What to work on> Copy each line of the data that has "dart" in it.

[Start of section]

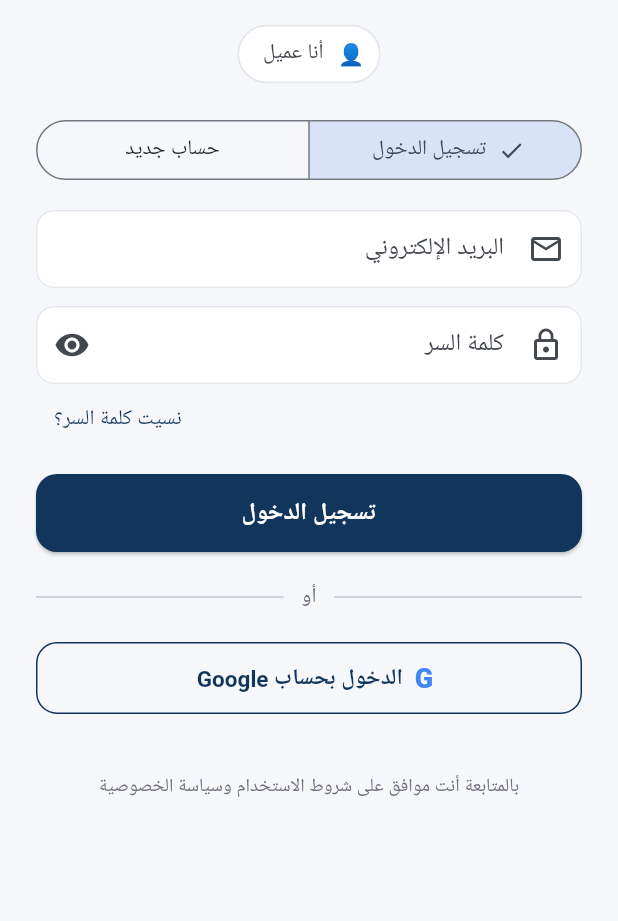
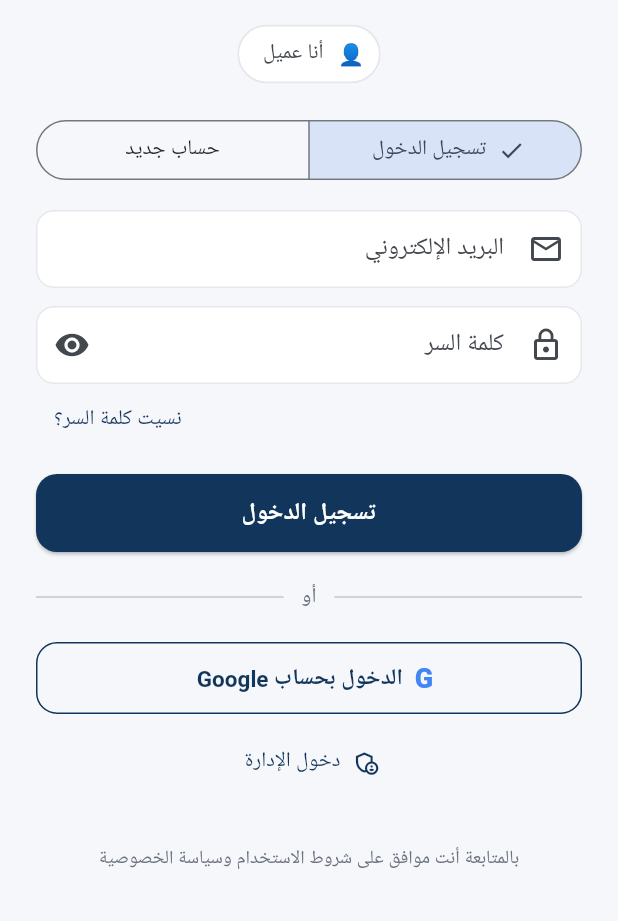
Before and after one commit to rafatsaeed719-ui/mehtag-sanaye, a Flutter app: the LoginScreen screen opened directly, on a phone screen of 412 x 824 dp, the part 315-1236 px from its top. Run offline on Flutter 3.47's test engine with Material 3 defaults, Android fonts, the phone set to English and light mode, and no system bars; our stand-ins replace cached_network_image, cloud_firestore, firebase_auth, firebase_core, flutter_map, geolocator and 5 more; accounts and stored records are empty.

Commit message:
Admin login visible at top of welcome and on login screen; no stale web cache
Co-Authored-By: Claude Opus 5.5 <noreply@anthropic.com>
Claude-Session: https://claude.ai/code/session_01G4XTRWQL4ExrL9CugYGeyx

```diff
--- a/app/lib/data/session.dart
+++ b/app/lib/data/session.dart
@@ -10,7 +10,7 @@ import 'services/auth_service.dart';
 import 'services/backend.dart';
 import '../features/admin/admin_service.dart';
 
-const kAppVersion = '1.4.1';
+const kAppVersion = '1.4.2';
 
 enum SessionState {
   loading,
--- a/app/lib/features/auth/login_screen.dart
+++ b/app/lib/features/auth/login_screen.dart
@@ -162,7 +162,15 @@ class _LoginScreenState extends State<LoginScreen> {
                   : const Text('G', style: TextStyle(fontWeight: FontWeight.w900, fontSize: 18, color: Color(0xFF4285F4))),
               label: Text(context.t('google_signin')),
             ),
-            const SizedBox(height: 24),
+            if (!isAdmin) ...[
+              const SizedBox(height: 8),
+              TextButton.icon(
+                onPressed: () => session.chooseRole('admin'),
+                icon: const Icon(Icons.admin_panel_settings_outlined, color: AppColors.navy),
+                label: Text(context.t('admin_login'), style: const TextStyle(color: AppColors.navy)),
+              ),
+            ],
+            const SizedBox(height: 16),
             TextButton(
               onPressed: () => Navigator.push(context, MaterialPageRoute(builder: (_) => const PoliciesScreen())),
               child: Text(context.t('terms_agree'), textAlign: TextAlign.center, style: const TextStyle(color: AppColors.muted, fontSize: 12.5)),
--- a/app/pubspec.yaml
+++ b/app/pubspec.yaml
@@ -1,7 +1,7 @@
 name: mehtag_sanaye
 description: "محتاج صنايعي — Marketplace يربط العملاء بالصنايعية القريبين في مصر"
 publish_to: 'none'
-version: 1.4.1+9
+version: 1.4.2+10
 
 environment:
   sdk: '>=3.5.0 <4.0.0'
```
Also changed, not shown: app/lib/features/auth/welcome_screen.dart (+11 -2 lines), 2 other files.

[End of section]

The completed task>
--- a/app/lib/data/session.dart
+++ b/app/lib/data/session.dart
@@ -10,7 +10,7 @@ import 'services/auth_service.dart';
 import 'services/backend.dart';
 import '../features/admin/admin_service.dart';
--- a/app/lib/features/auth/login_screen.dart
+++ b/app/lib/features/auth/login_screen.dart
Also changed, not shown: app/lib/features/auth/welcome_screen.dart (+11 -2 lines), 2 other files.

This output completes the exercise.